Violating rules, or even bending rules, involves risk, which is the risk of not being understood, which generates the risk of criticism. People (editors, agents, readers) might think: This looks haphazard. This looks chaotic. This looks like you didn’t care and were throwing things around. This looks like you lost track of the story. This looks wrong.
But maybe you’re thinking it isn’t wrong. Maybe there were reasons for breaking the rules. And maybe, just maybe, another reader will come along who doesn’t question the text because he or she feels the effects of the writing, which had everything to do with breaking a rule or two.
By rule-breaking, I don’t mean turning up the volume—yelling-and-screaming kind of writing—for with that the story remains the same. I’m talking about risks that chip away at foundations that are tangled up with consistency and grammar, soft or loud voice withstanding.
In the end, the question remains: Why would anyone want to risk criticism and rejection by doing what he or she isn’t supposed to do? Why not adhere to consistency and rules of grammar? After all, they make for readability and understanding. In most cases you’re not going to lose the reader by employing consistency. That’s why it’s such a staple. But . . . maybe what you want to say cannot be said within the strictures of rules. There have been any number of writers who have fretted and worried about their writing: Were they going to be understood? Flaubert, Proust, Woolf, the list goes on, all worried about what they were doing. Unfortunately, the people who broke the rules and didn’t become famous we don’t know about. But undoubtedly there were many. Failure is more prevalent than success.

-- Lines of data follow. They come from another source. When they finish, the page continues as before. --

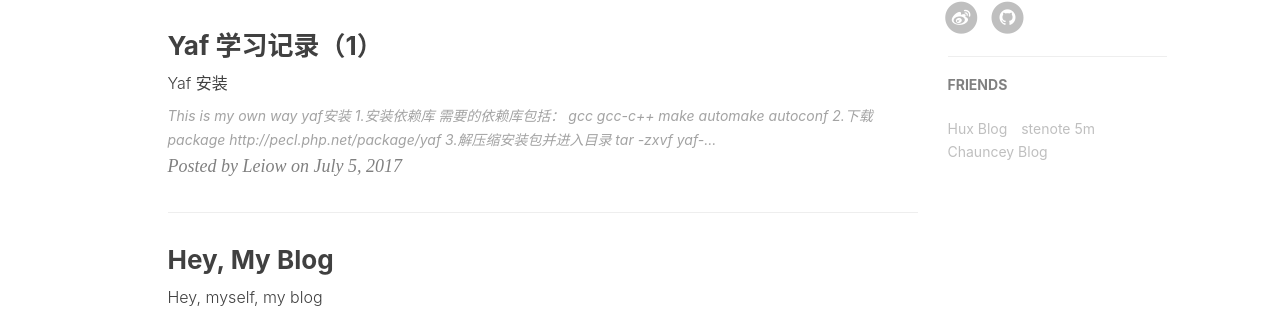
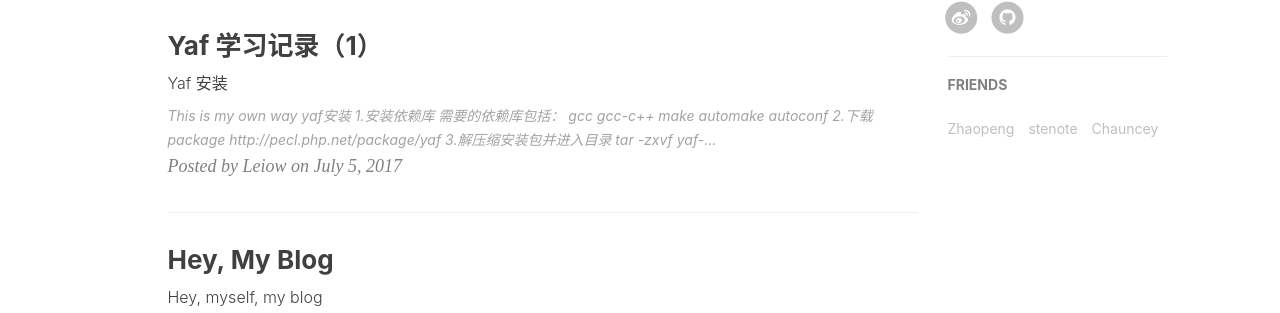
Before and after one commit to Leiow/blog, a Jekyll site: the page built from index.html, in a window 1280 px wide. Shown: the part 883-1196 px from the top of the page. Built offline with Jekyll 4.4.1, drawn with Linux system fonts in a browser that asks for light colours; nearby versions of some CDN libraries; the list of posts is cut into pages by our own code; comment, search, counter and statistics services are not loaded.

Commit message:
modify friends

```diff
--- a/_config.yml
+++ b/_config.yml
@@ -93,13 +93,13 @@ service-worker: true
 # Friends
 friends: [
     {
-        title: "Hux Blog",
-        href: "http://huangxuan.me/"
+        title: "Zhaopeng",
+        href: "http://www.zhaopeng.info/"
     },{
-        title: "stenote 5m",
+        title: "stenote",
         href: "http://mmmmm.io/"
     },{
-        title: "Chauncey Blog",
+        title: "Chauncey",
         href: "https://yangchangxi.com/"
     }
 ]
```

So—is it worth it to take risks? In my opinion it depends on the piece. There’s a feeling that each piece of writing throws out, a feeling that’s attached to that piece. Even if it’s in my head there’s a feeling, which might or might not change once it goes onto paper. And that’s also part of the terrain: Fiction is fluid. It often changes as it’s being written. In revision, too, it can change. A risky piece might become a not-risky piece, or vice versa. This is not a paint-by-numbers deal. If it were, it wouldn’t be interesting.
I take risks when I think it’s appropriate, or when I feel it’s appropriate. And that would be my advice to anyone grappling with the dilemma of breaking the rules. I would further add that I’m not only referring to literary fiction. Any genre, any type of fiction entails choices, which might very well have to do with taking risks. But perhaps literary more than the others invites risk, yet who’s to draw lines when cross-pollination is at work—a mystery that crosses into literary, a romance that uses literary forms, a science fiction piece with literary attributes—genre: plot driven; literary: character driven. Any number of novels or stories have attributes of both.

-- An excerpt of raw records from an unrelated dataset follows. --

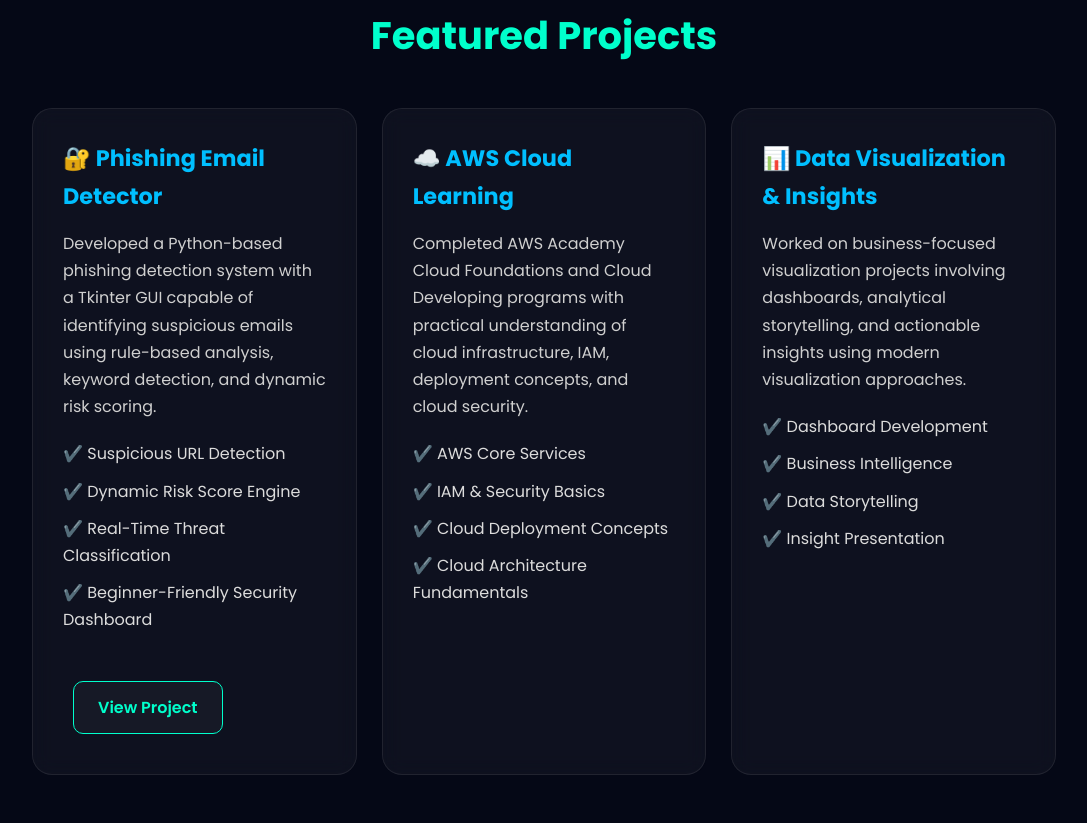
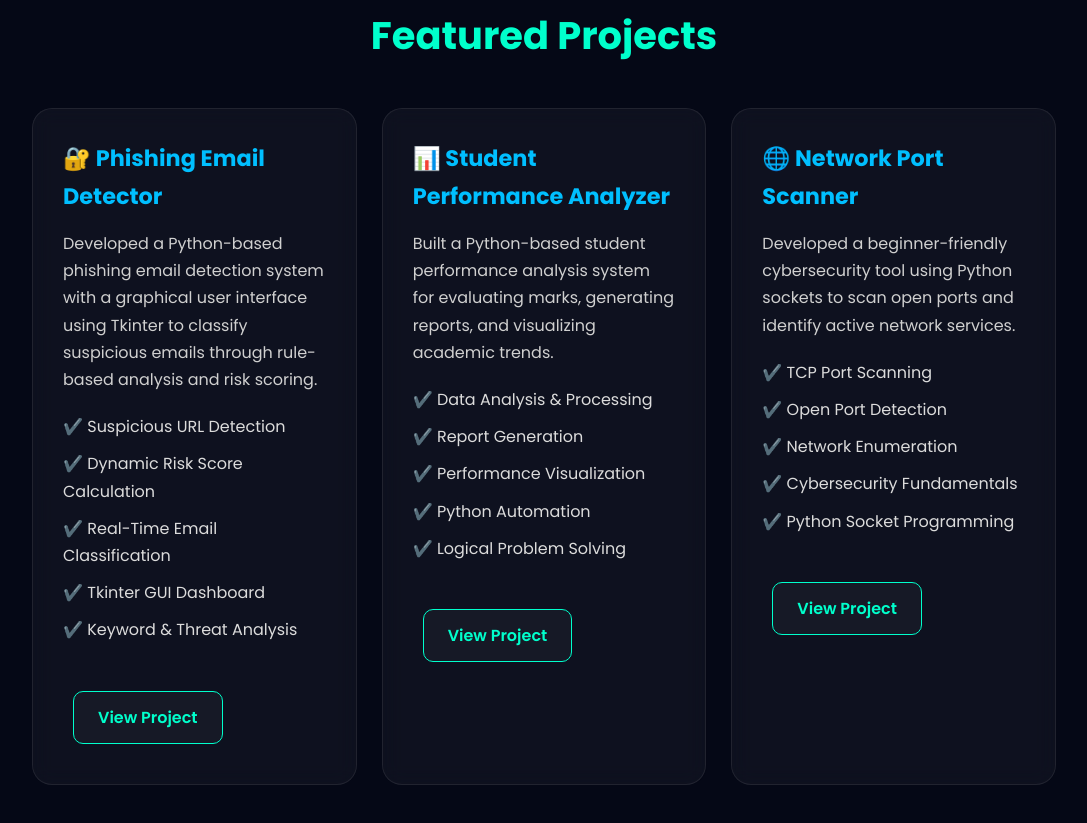
Before and after one commit to darshnoor30/darshnoor30.github.io, a plain HTML site: page index.html in a window 1280 px wide. Shown: the part 1294-2117 px from the top of the page, without its empty margins (96-1183 px from the left). Drawn offline with Linux system fonts and the light colour scheme.

Commit message:
Update index.html

```diff
--- a/index.html
+++ b/index.html
@@ -283,7 +283,6 @@
     </div>
 
   </section>
-
 <!-- PROJECTS -->
 
 <section>
@@ -292,21 +291,24 @@
 
   <div class="card-container">
 
+    <!-- PROJECT 1 -->
+
     <div class="card">
 
       <h3>🔐 Phishing Email Detector</h3>
 
       <p>
-          Developed a Python-based phishing detection system with a Tkinter GUI
-          capable of identifying suspicious emails using rule-based analysis,
-          keyword detection, and dynamic risk scoring.
+        Developed a Python-based phishing email detection system with
+        a graphical user interface using Tkinter to classify suspicious emails
+        through rule-based analysis and risk scoring.
       </p>
 
       <ul>
         <li>✔️ Suspicious URL Detection</li>
-          <li>✔️ Dynamic Risk Score Engine</li>
-          <li>✔️ Real-Time Threat Classification</li>
-          <li>✔️ Beginner-Friendly Security Dashboard</li>
+        <li>✔️ Dynamic Risk Score Calculation</li>
+        <li>✔️ Real-Time Email Classification</li>
+        <li>✔️ Tkinter GUI Dashboard</li>
+        <li>✔️ Keyword & Threat Analysis</li>
       </ul>
 
       <br>
@@ -319,47 +321,70 @@
 
     </div>
 
+    <!-- PROJECT 2 -->
+
     <div class="card">
 
-        <h3>☁️ AWS Cloud Learning</h3>
+      <h3>📊 Student Performance Analyzer</h3>
 
       <p>
-          Completed AWS Academy Cloud Foundations and Cloud Developing programs
-          with practical understanding of cloud infrastructure,
-          IAM, deployment concepts, and cloud security.
+        Built a Python-based student performance analysis system
+        for evaluating marks, generating reports,
+        and visualizing academic trends.
       </p>
 
       <ul>
-          <li>✔️ AWS Core Services</li>
-          <li>✔️ IAM & Security Basics</li>
-          <li>✔️ Cloud Deployment Concepts</li>
-          <li>✔️ Cloud Architecture Fundamentals</li>
+        <li>✔️ Data Analysis & Processing</li>
+        <li>✔️ Report Generation</li>
+        <li>✔️ Performance Visualization</li>
+        <li>✔️ Python Automation</li>
+        <li>✔️ Logical Problem Solving</li>
       </ul>
+
+      <br>
+
+      <a class="btn"
+        href="https://github.com/darshnoor30"
+        target="_blank">
+        View Project
+      </a>
 
     </div>
 
+    <!-- PROJECT 3 -->
+
     <div class="card">
 
-        <h3>📊 Data Visualization & Insights</h3>
+      <h3>🌐 Network Port Scanner</h3>
 
       <p>
-          Worked on business-focused visualization projects involving dashboards,
-          analytical storytelling, and actionable insights using modern
-          visualization approaches.
+        Developed a beginner-friendly cybersecurity tool
+        using Python sockets to scan open ports
+        and identify active network services.
       </p>
 
       <ul>
-          <li>✔️ Dashboard Development</li>
-          <li>✔️ Business Intelligence</li>
-          <li>✔️ Data Storytelling</li>
-          <li>✔️ Insight Presentation</li>
+        <li>✔️ TCP Port Scanning</li>
+        <li>✔️ Open Port Detection</li>
+        <li>✔️ Network Enumeration</li>
+        <li>✔️ Cybersecurity Fundamentals</li>
+        <li>✔️ Python Socket Programming</li>
       </ul>
+
+      <br>
+
+      <a class="btn"
+        href="https://github.com/darshnoor30"
+        target="_blank">
+        View Project
+      </a>
 
     </div>
 
   </div>
 
 </section>
+
 
   <!-- CERTIFICATIONS -->
 
```
Lines whose indentation alone changed are shown as unchanged.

By MICHAEL ONOFREY
MICHAEL ONOFREY was born and raised in Los Angeles. Currently he lives in Japan. Over seventy of his short stories have been published in literary journals and magazines, in print and online, in such places as Cottonwood, The Evansville Review, Natural Bridge, Snowy Egret, Terrain.org, Weber–The Contemporary West, and The William and Mary Review. Among anthologized work, his stories have appeared in Creativity & Constraint (Wising Up Press, 2014), In New Light(Northern Initiative for Social Action, 2013), Road to Nowhere and Other New Stories from the Southwest (University of New Mexico Press, 2013), and Imagination & Place: An Anthology (Imagination & Place Press, 2009). He can be found online at Directory of Writers, Poets and Writers, and on Facebook.